Sri Lanka is a beautiful, colourful mixture of religious, cultures, races and geography —the tropical meeting place of old and new. The island has some of the finest international hotels — with prices to suit all pockets — where modern-day luxuries are matched by traditional hospitality and charm. The cuisine can be cosmopolitan or indigenous. Naturally enough fresh seafood is a specialty of the island — with lobster, crab, prawn and squid heading the extensive menus. But for a taste of traditional Sri Lanka, there is a full range of local dishes including spiced curry and rice, plus a profusion of delicious fruits — mangoes, bananas, pineapples, mangoteens, avocado, papaya and of course, ‘Ceylon Tea’ — the finest flavour in the world.
For an evening’s entertainment, there are the regular performances by traditional musicians, singers, drummers and dancers. For the sportsman, Sri Lanka provides an abundance of aquatic sports — scuba diving, surfing, angling and deep — sea fishing, as well as golf, tennis and the more conventional pastimes. Sri Lanka is veritable treasure trove of rubies, sapphires, zircons, gamets, amethysts, topaz and cat’s eyes. The street markets and craft centres also offer a wide choice of gifts and souvenirs — batiks and carved masks, jewellery and curios, silver, brass and copper ware and spices. Sri Lanka is a happy island — a land of smiling people. Everywhere there is the colour and fragrance of tropical vegetation. Whether you are bargain hunting in the Pettah (bazaar) of Colombo, marvelling at the ancient cities, sipping tea, in the hill country, soaking up the sun on some near deserted beach or strolling in the countryside, you will find that people are always friendly and outgoing.
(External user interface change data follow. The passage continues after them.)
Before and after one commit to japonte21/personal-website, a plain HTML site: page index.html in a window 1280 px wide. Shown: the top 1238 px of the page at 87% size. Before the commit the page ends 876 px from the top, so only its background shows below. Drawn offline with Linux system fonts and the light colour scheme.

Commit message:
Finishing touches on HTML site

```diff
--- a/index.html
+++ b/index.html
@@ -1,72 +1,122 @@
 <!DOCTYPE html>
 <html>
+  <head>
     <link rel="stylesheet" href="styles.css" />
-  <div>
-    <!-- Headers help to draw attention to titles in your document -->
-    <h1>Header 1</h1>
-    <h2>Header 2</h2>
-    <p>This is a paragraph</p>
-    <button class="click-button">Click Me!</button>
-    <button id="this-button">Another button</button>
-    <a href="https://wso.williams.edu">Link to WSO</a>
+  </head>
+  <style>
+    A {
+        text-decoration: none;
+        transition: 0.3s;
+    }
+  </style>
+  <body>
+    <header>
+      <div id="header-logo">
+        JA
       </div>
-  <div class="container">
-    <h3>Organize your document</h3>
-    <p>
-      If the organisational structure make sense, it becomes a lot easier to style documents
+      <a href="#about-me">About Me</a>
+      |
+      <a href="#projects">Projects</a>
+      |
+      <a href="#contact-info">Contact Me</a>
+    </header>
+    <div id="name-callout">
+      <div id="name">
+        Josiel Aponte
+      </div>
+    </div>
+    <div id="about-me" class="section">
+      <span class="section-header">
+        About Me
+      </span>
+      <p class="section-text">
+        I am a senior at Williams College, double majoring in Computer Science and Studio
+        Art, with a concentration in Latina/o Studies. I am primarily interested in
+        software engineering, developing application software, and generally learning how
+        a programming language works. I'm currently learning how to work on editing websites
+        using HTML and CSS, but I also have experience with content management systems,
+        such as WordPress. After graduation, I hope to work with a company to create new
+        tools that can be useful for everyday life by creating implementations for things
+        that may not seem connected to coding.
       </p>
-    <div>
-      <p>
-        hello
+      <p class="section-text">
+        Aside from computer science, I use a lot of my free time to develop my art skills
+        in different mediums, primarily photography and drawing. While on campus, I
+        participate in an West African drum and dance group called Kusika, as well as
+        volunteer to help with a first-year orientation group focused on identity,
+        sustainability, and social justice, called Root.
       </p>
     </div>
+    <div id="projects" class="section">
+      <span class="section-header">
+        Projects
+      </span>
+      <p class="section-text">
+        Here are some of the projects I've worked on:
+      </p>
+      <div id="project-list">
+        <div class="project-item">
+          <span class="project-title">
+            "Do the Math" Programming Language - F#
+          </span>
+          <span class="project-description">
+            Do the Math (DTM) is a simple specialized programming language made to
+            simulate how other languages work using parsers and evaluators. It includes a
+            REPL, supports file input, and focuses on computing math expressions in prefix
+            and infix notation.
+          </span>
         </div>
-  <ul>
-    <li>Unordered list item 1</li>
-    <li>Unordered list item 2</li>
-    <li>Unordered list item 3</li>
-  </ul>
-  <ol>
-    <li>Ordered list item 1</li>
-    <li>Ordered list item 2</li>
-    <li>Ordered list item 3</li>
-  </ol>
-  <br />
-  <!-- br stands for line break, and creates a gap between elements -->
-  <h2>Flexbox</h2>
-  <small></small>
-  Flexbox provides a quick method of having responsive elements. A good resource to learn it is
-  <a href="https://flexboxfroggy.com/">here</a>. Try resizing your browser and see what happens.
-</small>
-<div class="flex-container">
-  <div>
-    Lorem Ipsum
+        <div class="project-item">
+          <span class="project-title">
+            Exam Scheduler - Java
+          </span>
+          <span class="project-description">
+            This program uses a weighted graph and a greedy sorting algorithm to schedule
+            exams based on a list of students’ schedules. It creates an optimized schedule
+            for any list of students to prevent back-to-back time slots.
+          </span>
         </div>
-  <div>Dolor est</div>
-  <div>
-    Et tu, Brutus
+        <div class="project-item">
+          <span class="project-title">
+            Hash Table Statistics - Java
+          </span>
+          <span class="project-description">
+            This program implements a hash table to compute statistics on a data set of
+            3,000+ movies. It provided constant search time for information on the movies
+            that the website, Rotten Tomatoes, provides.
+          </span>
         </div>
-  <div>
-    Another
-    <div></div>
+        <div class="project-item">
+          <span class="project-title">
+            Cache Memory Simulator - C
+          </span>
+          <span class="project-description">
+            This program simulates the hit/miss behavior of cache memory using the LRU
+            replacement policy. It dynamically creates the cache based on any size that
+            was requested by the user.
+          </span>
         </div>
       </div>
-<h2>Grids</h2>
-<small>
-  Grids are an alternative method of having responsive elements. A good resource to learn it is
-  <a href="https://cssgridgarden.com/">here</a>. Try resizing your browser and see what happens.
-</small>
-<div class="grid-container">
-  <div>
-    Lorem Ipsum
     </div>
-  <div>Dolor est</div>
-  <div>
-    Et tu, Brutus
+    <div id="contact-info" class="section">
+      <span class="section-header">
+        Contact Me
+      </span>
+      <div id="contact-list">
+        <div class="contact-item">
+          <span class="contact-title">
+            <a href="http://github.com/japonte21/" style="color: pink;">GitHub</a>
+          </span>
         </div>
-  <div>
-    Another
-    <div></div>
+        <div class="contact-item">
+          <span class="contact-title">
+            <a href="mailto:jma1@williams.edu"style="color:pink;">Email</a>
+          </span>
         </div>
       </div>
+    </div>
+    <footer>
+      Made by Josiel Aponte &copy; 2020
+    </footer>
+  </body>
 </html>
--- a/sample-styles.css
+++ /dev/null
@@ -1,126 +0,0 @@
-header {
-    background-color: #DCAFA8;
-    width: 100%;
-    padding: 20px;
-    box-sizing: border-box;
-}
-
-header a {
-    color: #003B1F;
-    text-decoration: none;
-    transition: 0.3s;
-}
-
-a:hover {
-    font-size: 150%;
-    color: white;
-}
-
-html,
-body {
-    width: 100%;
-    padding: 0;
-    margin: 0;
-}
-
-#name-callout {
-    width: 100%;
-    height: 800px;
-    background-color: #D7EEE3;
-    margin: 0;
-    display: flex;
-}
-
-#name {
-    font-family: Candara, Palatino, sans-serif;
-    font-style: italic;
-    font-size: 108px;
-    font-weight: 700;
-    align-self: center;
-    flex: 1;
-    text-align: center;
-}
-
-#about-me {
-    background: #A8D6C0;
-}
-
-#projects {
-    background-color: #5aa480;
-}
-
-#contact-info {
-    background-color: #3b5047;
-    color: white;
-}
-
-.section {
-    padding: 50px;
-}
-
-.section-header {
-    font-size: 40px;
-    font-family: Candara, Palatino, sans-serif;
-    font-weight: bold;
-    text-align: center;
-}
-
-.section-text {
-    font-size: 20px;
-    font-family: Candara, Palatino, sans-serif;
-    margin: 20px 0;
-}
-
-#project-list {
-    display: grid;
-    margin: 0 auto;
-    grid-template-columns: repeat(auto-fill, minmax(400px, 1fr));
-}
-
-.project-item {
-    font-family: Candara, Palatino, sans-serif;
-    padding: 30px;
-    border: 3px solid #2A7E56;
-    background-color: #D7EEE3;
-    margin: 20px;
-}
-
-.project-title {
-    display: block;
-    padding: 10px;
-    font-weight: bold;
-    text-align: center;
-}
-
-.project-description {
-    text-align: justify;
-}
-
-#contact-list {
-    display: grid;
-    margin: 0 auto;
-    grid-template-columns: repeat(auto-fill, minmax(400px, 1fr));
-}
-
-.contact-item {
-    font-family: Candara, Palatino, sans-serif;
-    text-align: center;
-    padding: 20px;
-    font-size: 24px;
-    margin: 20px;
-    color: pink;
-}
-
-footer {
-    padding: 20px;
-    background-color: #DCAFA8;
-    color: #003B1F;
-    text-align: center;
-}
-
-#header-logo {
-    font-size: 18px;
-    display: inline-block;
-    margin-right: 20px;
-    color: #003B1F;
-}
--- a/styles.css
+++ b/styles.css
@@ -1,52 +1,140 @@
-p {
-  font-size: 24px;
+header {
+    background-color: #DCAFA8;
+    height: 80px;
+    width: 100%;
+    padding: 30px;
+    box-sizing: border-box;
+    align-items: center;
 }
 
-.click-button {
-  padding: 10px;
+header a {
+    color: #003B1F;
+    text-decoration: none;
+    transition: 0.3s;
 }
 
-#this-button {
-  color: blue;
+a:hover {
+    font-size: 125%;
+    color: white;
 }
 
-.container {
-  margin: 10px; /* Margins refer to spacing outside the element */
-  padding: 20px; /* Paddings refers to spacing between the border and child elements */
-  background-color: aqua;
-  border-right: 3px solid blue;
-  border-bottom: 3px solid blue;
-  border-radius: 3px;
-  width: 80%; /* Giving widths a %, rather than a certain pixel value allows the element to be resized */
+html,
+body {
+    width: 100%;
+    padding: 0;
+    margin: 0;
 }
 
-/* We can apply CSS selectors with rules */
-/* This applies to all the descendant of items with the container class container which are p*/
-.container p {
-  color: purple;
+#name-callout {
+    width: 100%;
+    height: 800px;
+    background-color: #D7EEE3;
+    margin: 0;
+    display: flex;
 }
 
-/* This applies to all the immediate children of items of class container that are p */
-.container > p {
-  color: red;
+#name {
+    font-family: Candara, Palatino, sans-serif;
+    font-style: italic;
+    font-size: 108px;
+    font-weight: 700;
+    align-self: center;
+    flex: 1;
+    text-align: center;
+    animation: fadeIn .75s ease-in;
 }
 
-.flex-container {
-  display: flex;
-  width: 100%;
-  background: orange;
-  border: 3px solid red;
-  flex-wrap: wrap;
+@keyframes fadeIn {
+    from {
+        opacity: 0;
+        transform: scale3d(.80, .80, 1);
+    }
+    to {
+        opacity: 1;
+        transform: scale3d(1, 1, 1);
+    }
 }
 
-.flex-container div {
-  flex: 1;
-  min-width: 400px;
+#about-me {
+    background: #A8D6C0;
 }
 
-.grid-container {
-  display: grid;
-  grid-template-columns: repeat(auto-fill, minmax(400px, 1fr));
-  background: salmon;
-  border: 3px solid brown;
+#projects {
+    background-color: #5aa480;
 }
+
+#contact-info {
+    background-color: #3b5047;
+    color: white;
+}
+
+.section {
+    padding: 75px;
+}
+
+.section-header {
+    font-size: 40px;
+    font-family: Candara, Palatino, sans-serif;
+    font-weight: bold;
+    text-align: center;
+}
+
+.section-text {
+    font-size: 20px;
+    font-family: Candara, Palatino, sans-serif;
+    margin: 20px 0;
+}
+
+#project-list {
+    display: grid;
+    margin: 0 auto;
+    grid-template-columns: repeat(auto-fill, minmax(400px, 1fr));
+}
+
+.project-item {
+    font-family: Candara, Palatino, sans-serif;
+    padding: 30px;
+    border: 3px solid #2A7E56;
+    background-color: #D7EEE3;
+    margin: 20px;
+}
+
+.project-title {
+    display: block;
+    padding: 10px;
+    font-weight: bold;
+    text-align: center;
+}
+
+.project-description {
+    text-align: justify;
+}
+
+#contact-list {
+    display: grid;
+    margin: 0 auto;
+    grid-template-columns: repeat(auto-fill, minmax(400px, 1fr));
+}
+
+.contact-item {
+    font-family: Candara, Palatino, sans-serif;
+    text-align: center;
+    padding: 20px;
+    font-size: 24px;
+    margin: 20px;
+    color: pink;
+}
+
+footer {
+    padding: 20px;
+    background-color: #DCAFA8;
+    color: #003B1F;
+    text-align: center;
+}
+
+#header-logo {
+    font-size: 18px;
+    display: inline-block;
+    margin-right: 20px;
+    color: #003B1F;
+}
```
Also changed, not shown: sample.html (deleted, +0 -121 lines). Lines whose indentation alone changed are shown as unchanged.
Although predominantly Sinhalese, Sri Lanka also has other ethnic groups — Tamils, Moors, Malays and descendants of the Dutch, Portuguese and British as well as a small aboriginal community of Veddahs. Over the centuries they have learnt to respect their cultural differences and are justly proud of their past. Wherever you go, you will find the traditional welcome- “Ayubowan” — may you live long.